All that is to say that the Monroe film and ultimately the Doris Day film were both based on this same basic plot. A man just recently gets married only to learn that his wife who has been missing for seven years is alive. He must figure out how to break it to his new wife, only to learn that she was shipwrecked on a tropical island with a strapping young man. After three renditions it certainly feels over-trod, but the beauty of each adaptation is that they only have this basic framework intact. A lot of the really juicy bits are filled out by the cast. Of course, your stars change. Because James Garner is no Dean Martin is no Cary Grant. And the same goes for Monroe, Day, and Dunne. However, the same goes for the crotchety judge, the desk clerk at the hotel, the bookish shoe salesman who takes part in a deception, or even the friendly neighborhood insurance salesman.
It becomes a fun game of compare and contrast, but these different performances also free you up to watch these films on their own merit and enjoy that three times over. I have found myself too often be a proponent of characters over plot and this is another case of that.
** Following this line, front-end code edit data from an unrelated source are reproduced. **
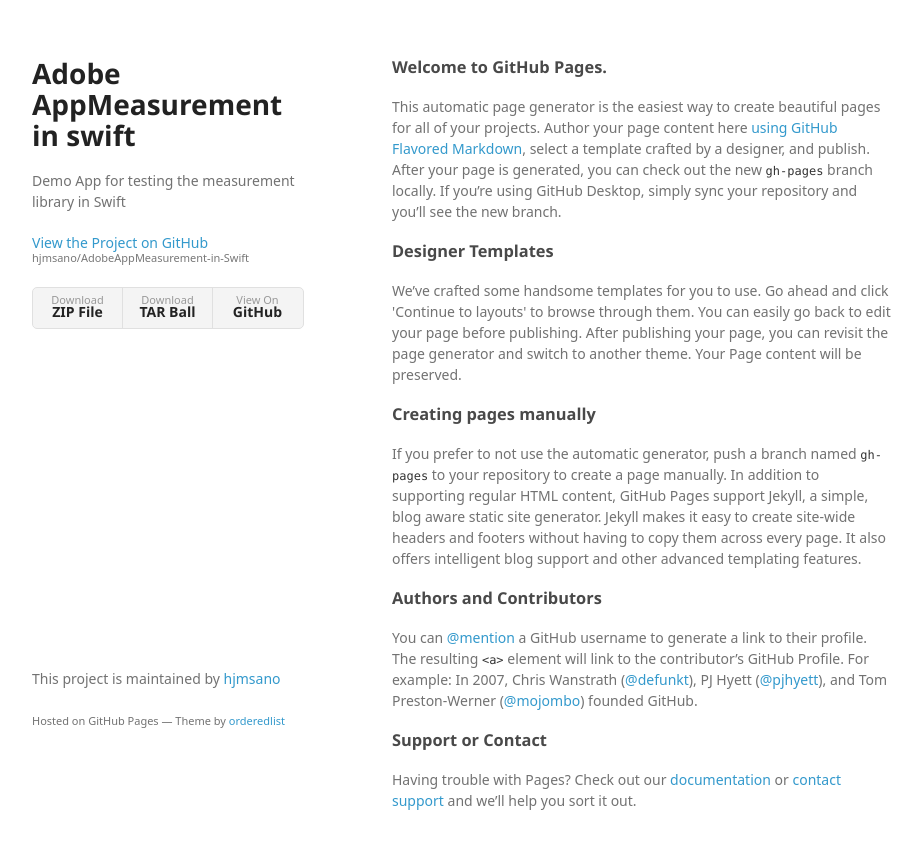
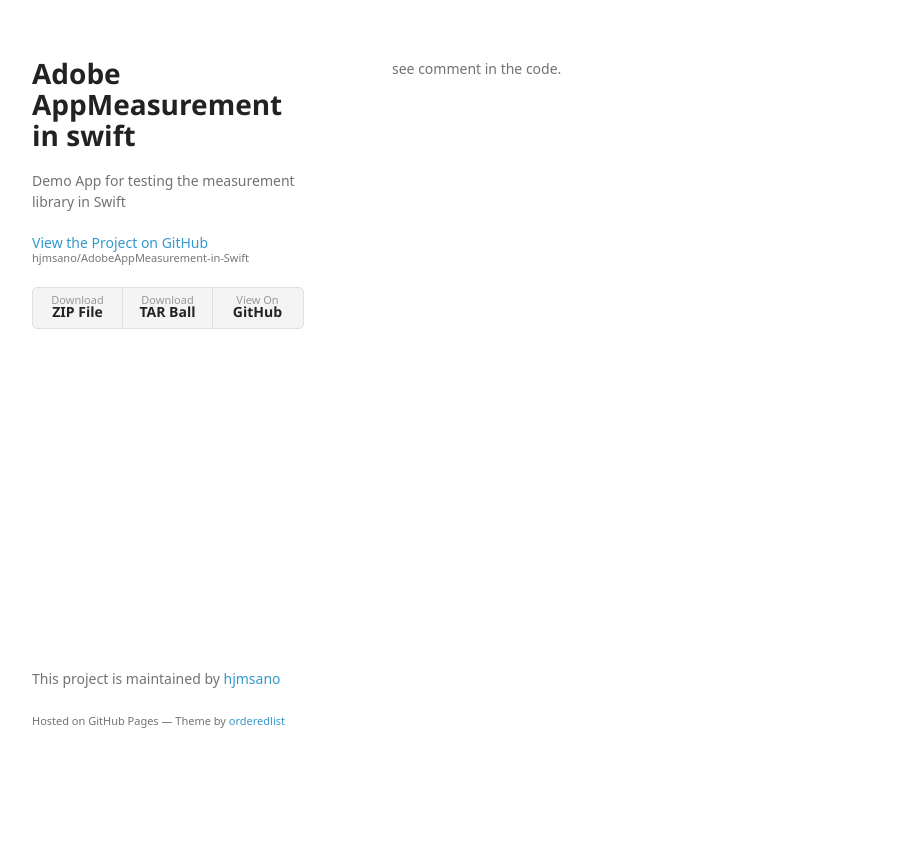
Before and after one commit to hjmsano/AdobeAppMeasurement-in-Swift, a plain HTML site: page index.html in a window 1280 px wide. Shown: the whole page, without its empty margins (178-1100 px from the left). After the commit the page ends 800 px from the top, so only its background shows below. Drawn offline with Linux system fonts and the light colour scheme; a web font is replaced by a local one.

```diff
--- a/index.html
+++ b/index.html
@@ -28,30 +28,7 @@
         </ul>
       </header>
       <section>
-        <h3>
-<a id="welcome-to-github-pages" class="anchor" href="#welcome-to-github-pages" aria-hidden="true"><span class="octicon octicon-link"></span></a>Welcome to GitHub Pages.</h3>
-
-<p>This automatic page generator is the easiest way to create beautiful pages for all of your projects. Author your page content here <a href="https://guides.github.com/features/mastering-markdown/">using GitHub Flavored Markdown</a>, select a template crafted by a designer, and publish. After your page is generated, you can check out the new <code>gh-pages</code> branch locally. If you’re using GitHub Desktop, simply sync your repository and you’ll see the new branch.</p>
-
-<h3>
-<a id="designer-templates" class="anchor" href="#designer-templates" aria-hidden="true"><span class="octicon octicon-link"></span></a>Designer Templates</h3>
-
-<p>We’ve crafted some handsome templates for you to use. Go ahead and click 'Continue to layouts' to browse through them. You can easily go back to edit your page before publishing. After publishing your page, you can revisit the page generator and switch to another theme. Your Page content will be preserved.</p>
-
-<h3>
-<a id="creating-pages-manually" class="anchor" href="#creating-pages-manually" aria-hidden="true"><span class="octicon octicon-link"></span></a>Creating pages manually</h3>
-
-<p>If you prefer to not use the automatic generator, push a branch named <code>gh-pages</code> to your repository to create a page manually. In addition to supporting regular HTML content, GitHub Pages support Jekyll, a simple, blog aware static site generator. Jekyll makes it easy to create site-wide headers and footers without having to copy them across every page. It also offers intelligent blog support and other advanced templating features.</p>
-
-<h3>
-<a id="authors-and-contributors" class="anchor" href="#authors-and-contributors" aria-hidden="true"><span class="octicon octicon-link"></span></a>Authors and Contributors</h3>
-
-<p>You can <a href="https://github.com/blog/821" class="user-mention">@mention</a> a GitHub username to generate a link to their profile. The resulting <code>&lt;a&gt;</code> element will link to the contributor’s GitHub Profile. For example: In 2007, Chris Wanstrath (<a href="https://github.com/defunkt" class="user-mention">@defunkt</a>), PJ Hyett (<a href="https://github.com/pjhyett" class="user-mention">@pjhyett</a>), and Tom Preston-Werner (<a href="https://github.com/mojombo" class="user-mention">@mojombo</a>) founded GitHub.</p>
-
-<h3>
-<a id="support-or-contact" class="anchor" href="#support-or-contact" aria-hidden="true"><span class="octicon octicon-link"></span></a>Support or Contact</h3>
-
-<p>Having trouble with Pages? Check out our <a href="https://help.github.com/pages">documentation</a> or <a href="https://github.com/contact">contact support</a> and we’ll help you sort it out.</p>
+        <p>see comment in the code.</p>
       </section>
       <footer>
         <p>This project is maintained by <a href="https://github.com/hjmsano">hjmsano</a></p>
```
Also changed, not shown: params.json (+1 -1 lines).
Grant and Dunne are a lot of fun together once more even if I have seen these predicaments before because Day and Garner are great to watch, but for different reasons. And of course, all the locales and fashion trends changed a lot in two decades. Also, I will not pass judgment on who my favorite wife was out of the three and, truth be told, I saw them out of order — I would usually pick the original. In this rendition, the judge played by Granville Bates was a real scene stealer so I was sorry to discover he passed away the same year and had very few other roles. My only question is, would this film have been propelled to greater status if Leo McCarey had been able to direct it? Also, I am now excited I finally feel clear to watch Penny Serenade and I might just have to go back and revisit The Awful Truth because it has been a while.